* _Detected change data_
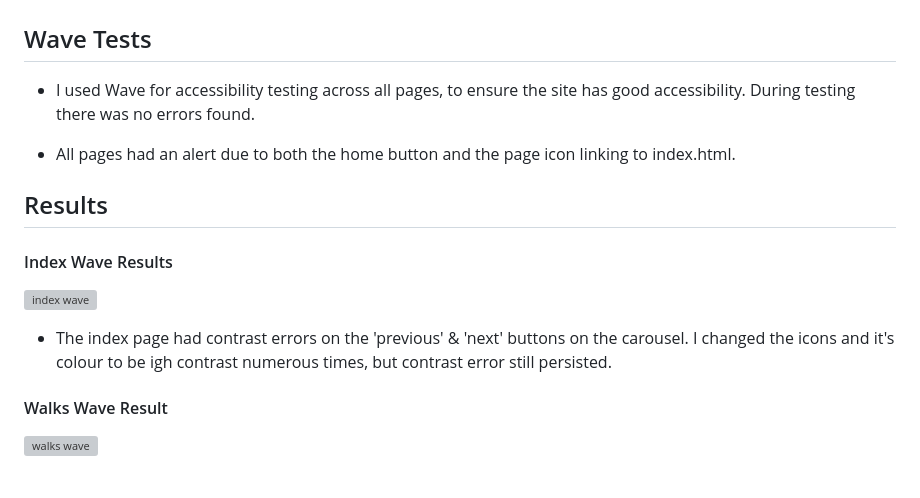
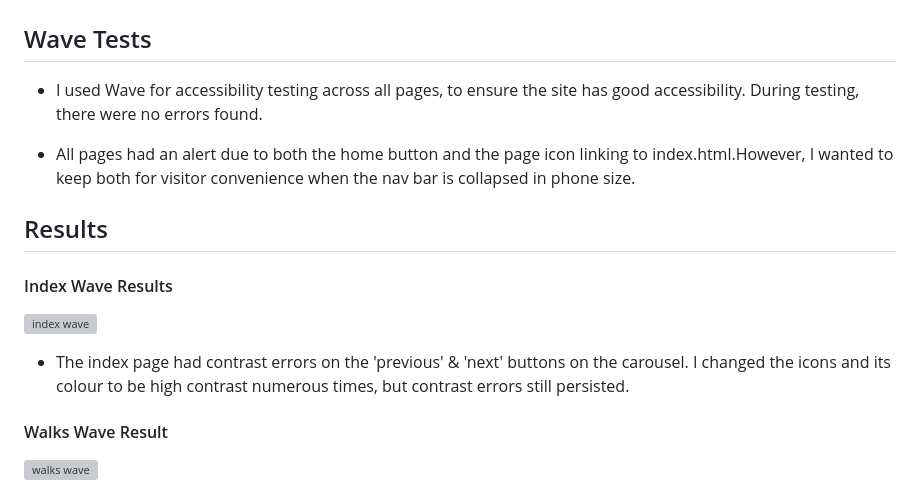
Before and after one commit to CoalTrain1618/Milestone_P1, a Markdown page: README.md, the part around the change printed below. Drawn GitHub-style; grey boxes are pictures that could not be loaded.

```diff
--- a/README.md
+++ b/README.md
@@ -189,15 +180,15 @@ PDF file containing all Wireframes designs
 
 ## Wave Tests
 
-* I used Wave for accessibility testing across all pages, to ensure the site has good accessibility. During testing there was no errors found.
+* I used Wave for accessibility testing across all pages, to ensure the site has good accessibility. During testing, there were no errors found.
 
-* All pages had an alert due to both the home button and the page icon linking to index.html.
+* All pages had an alert due to both the home button and the page icon linking to index.html.However, I wanted to keep both for visitor convenience when the nav bar is collapsed in phone size.
 
 ## Results
 #### Index Wave Results
 ![index wave](./assets/images/wave-results/index-wave.png)
 
-* The index page had contrast errors on the 'previous' & 'next' buttons on the carousel. I changed the icons and it's colour to be igh contrast numerous times, but contrast error still persisted.
+* The index page had contrast errors on the 'previous' & 'next' buttons on the carousel. I changed the icons and its colour to be high contrast numerous times, but contrast errors still persisted.
 
 #### Walks Wave Result
 ![walks wave](./assets/images/wave-results/walks-wave.png)
```
Also changed, not shown: other parts of README.md (+16 -25 lines).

* _About this task_
Repeat each entry exactly as it appears; skip any picture.

* _Expected answer_
Before and after one commit to CoalTrain1618/Milestone_P1, a Markdown page: README.md, the part around the change printed below. Drawn GitHub-style; grey boxes are pictures that could not be loaded.

```diff
--- a/README.md
+++ b/README.md
@@ -189,15 +180,15 @@ PDF file containing all Wireframes designs
 
 ## Wave Tests
 
-* I used Wave for accessibility testing across all pages, to ensure the site has good accessibility. During testing there was no errors found.
+* I used Wave for accessibility testing across all pages, to ensure the site has good accessibility. During testing, there were no errors found.
 
-* All pages had an alert due to both the home button and the page icon linking to index.html.
+* All pages had an alert due to both the home button and the page icon linking to index.html.However, I wanted to keep both for visitor convenience when the nav bar is collapsed in phone size.
 
 ## Results
 #### Index Wave Results
 ![index wave](./assets/images/wave-results/index-wave.png)
 
-* The index page had contrast errors on the 'previous' & 'next' buttons on the carousel. I changed the icons and it's colour to be igh contrast numerous times, but contrast error still persisted.
+* The index page had contrast errors on the 'previous' & 'next' buttons on the carousel. I changed the icons and its colour to be high contrast numerous times, but contrast errors still persisted.
 
 #### Walks Wave Result
 ![walks wave](./assets/images/wave-results/walks-wave.png)
```
Also changed, not shown: other parts of README.md (+16 -25 lines).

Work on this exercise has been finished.